As you look at these logarithm rules, keep in mind that by convention, if you write logs without the subscript number to indicate their base, it is assumed that you are dealing in base–10. For simplicity, this is the convention that I am going to use in this post, though these rules certainly apply when dealing with logs of other bases.
With that intro out of the way, let’s get to it.
The first law of logarithms is the product rule. If you are familiar with the product rule of exponents, then this logarithm law should be a piece of cake for you. Where the exponent rule says that when multiplying exponential expressions with the same base, you simply add the exponents, this same thing applies when multiplying logarithms of the same base. Therefore, the rule states that the logarithm of a product is equal to the sum of the logarithms.
This rule is very commonly used, and it is important to recognize that you can use it in either direction. That is, the logarithm of a product converts to a sum of logarithms, and vice versa.
The next logarithmic law is the quotient rule. Again, this law can easily be derived by applying your knowledge of the exponent quotient rule (though I will leave that for you as an exercise). However, it does appear to look different. This rule states that the logarithm of a quotient is equal to the logarithm of the numerator minus the logarithm of the denominator. Sounds like a mouthful, but the expression is probably much simpler to understand.
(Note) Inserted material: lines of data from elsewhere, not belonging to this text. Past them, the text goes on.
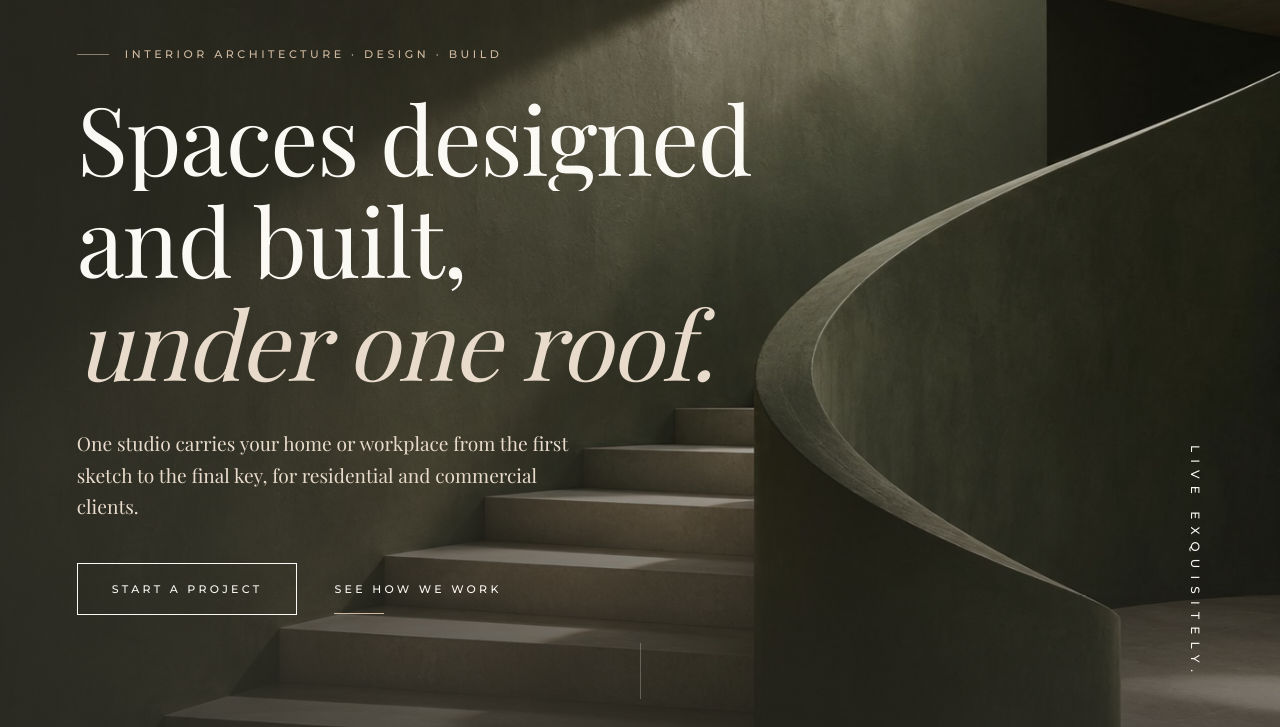
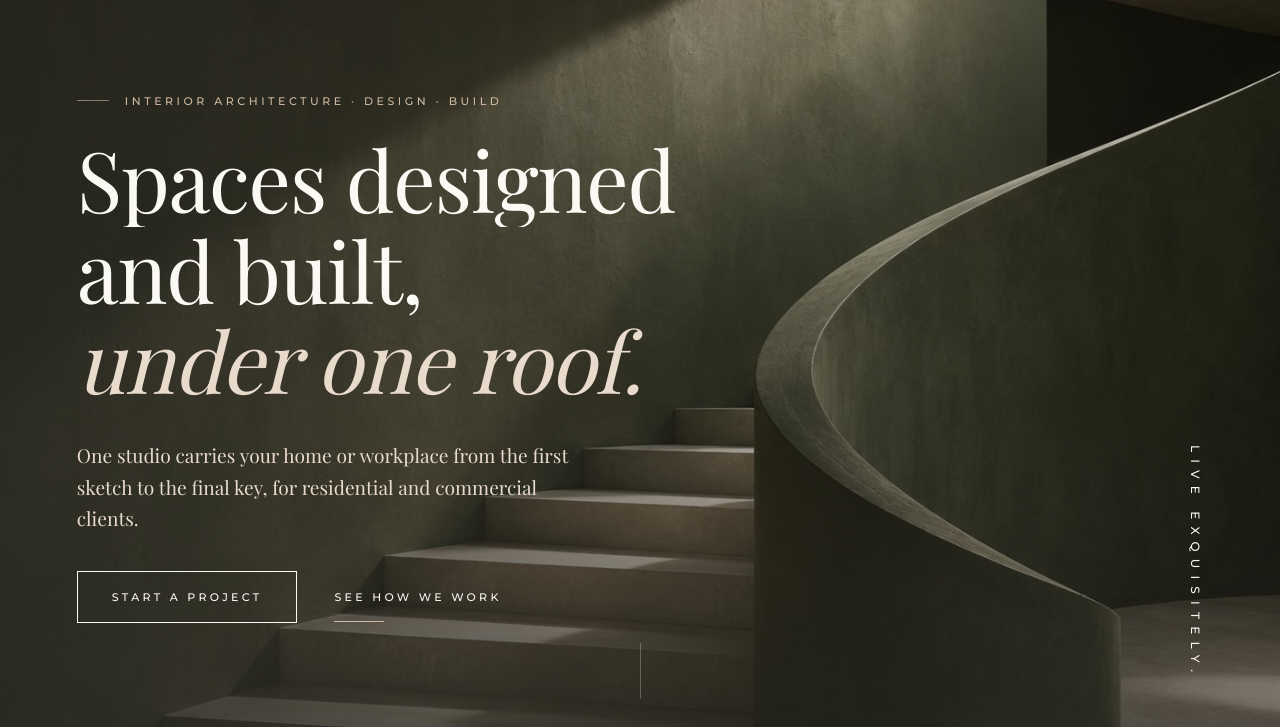
Before and after one commit to skilleaze/liveeze.com, a plain HTML site: page website/index.html in a window 1280 px wide. Shown: the part 73-800 px from the top of the page. Drawn offline with nearby package versions, Linux system fonts and the light colour scheme; a web font is replaced by a local one.

Commit message:
Hero: fit short laptop screens
Co-Authored-By: Claude Opus 5.5 <noreply@anthropic.com>
Claude-Session: https://claude.ai/code/session_011ZZkLQijHhPnmCTWN6sfkF

```diff
--- a/website/styles.css
+++ b/website/styles.css
@@ -78,13 +78,13 @@ a:hover { color: var(--charcoal); }
 .scrolled .menu-btn span { background: var(--charcoal); }
 
 /* ---------- Hero ---------- */
-.hero { position: relative; height: 100svh; min-height: 620px; overflow: hidden; display: flex; align-items: flex-end; color: var(--ivory); background: var(--charcoal); }
+.hero { position: relative; min-height: max(100svh, 620px); padding-top: 130px; overflow: hidden; display: flex; align-items: flex-end; color: var(--ivory); background: var(--charcoal); }
 .hero-media { position: absolute; inset: -4%; will-change: transform; }
 .hero-img { width: 100%; height: 100%; object-fit: cover; transform: scale(1.12); transition: transform 2.6s var(--ease); }
 .loaded .hero-img { transform: scale(1); }
 .hero-shade { position: absolute; inset: 0; background: linear-gradient(90deg, rgba(40,40,34,.78) 0%, rgba(40,40,34,.35) 55%, rgba(40,40,34,.1) 100%), linear-gradient(0deg, rgba(40,40,34,.55), transparent 45%); }
-.hero-inner { position: relative; z-index: 2; padding: 0 var(--pad) clamp(96px, 14vh, 150px); max-width: 980px; }
-.hero-title { font-weight: 400; font-size: clamp(44px, 7.4vw, 112px); line-height: 1.02; margin: 0 0 32px; letter-spacing: -.015em; }
+.hero-inner { position: relative; z-index: 2; padding: 0 var(--pad) clamp(88px, 13vh, 150px); max-width: 980px; }
+.hero-title { font-weight: 400; font-size: clamp(42px, min(7.4vw, 10.5vh), 112px); line-height: 1.02; margin: 0 0 32px; letter-spacing: -.015em; }
 .hero-title .line { display: block; overflow: hidden; padding-bottom: .06em; }
 .hero-title .line > span { display: inline-block; }
 .js .hero-title .line > span { transform: translateY(105%); transition: transform 1.3s var(--ease); }
@@ -92,7 +92,7 @@ a:hover { color: var(--charcoal); }
 .loaded .hero-title .line:nth-child(2) > span { transition-delay: .12s; }
 .loaded .hero-title .line:nth-child(3) > span { transition-delay: .24s; }
 .hero-title em { font-style: italic; color: var(--sand); }
-.hero-lead { font-size: clamp(17px, 1.5vw, 21px); line-height: 1.65; max-width: 520px; margin: 0 0 40px; color: var(--sand); }
+.hero-lead { font-size: clamp(17px, 1.5vw, 21px); line-height: 1.65; max-width: 520px; margin: 0 0 clamp(28px, 4.5vh, 40px); color: var(--sand); }
 .hero-actions { display: flex; flex-wrap: wrap; gap: 20px 36px; align-items: center; }
 .hero-tag { position: absolute; z-index: 2; right: var(--pad); bottom: clamp(40px, 6vh, 64px); writing-mode: vertical-rl; padding: .6em 0 0; }
 .scroll-cue { position: absolute; z-index: 2; left: 50%; bottom: 28px; width: 1px; height: 56px; background: rgba(251,249,244,.25); overflow: hidden; }
```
Again, watch for opportunities to use this relationship in either direction!
The third law of logs is the power rule. This one is surprisingly simple to remember, and again can be found by manipulating exponent and logarithm laws. Quite simply, this law says that when you have a logarithm of an exponential expression, the exponent can be “brought out” of the log and used as a coefficient for the log.
The last of the rules of logarithms that I’m going to discuss here today is called the base change rule. Recall that I stated above that all of my examples that I’ve used so far in this post use the convention of an assumed base–10. If I wanted to change my expression to utilize a different base, this rule helps us to do that. So then, if I have my log in some base of a number, and I want to express this in terms of a different base, I simply take the log in my new base of the original number and divide that by the log in my new base of the original base. Sounds wordy, but again, a picture is worth a thousand words:
Here, my original base is B, and my new base that I want to express things in is X.
That is all I have to say about the rules of logarithms in this short introduction to them. They are fairly straight forward themselves, though can be used in very complex equations. I will try to do a separate post soon outlining some examples of all of these rules, though I do think that the general forms that I’ve noted above are pretty self-explanatory.
If you are interested in learning more about logarithms, there is a much more thorough summary of logarithms at the Learning and Teaching Math blog, which I highly recommend (for this and other math topics!)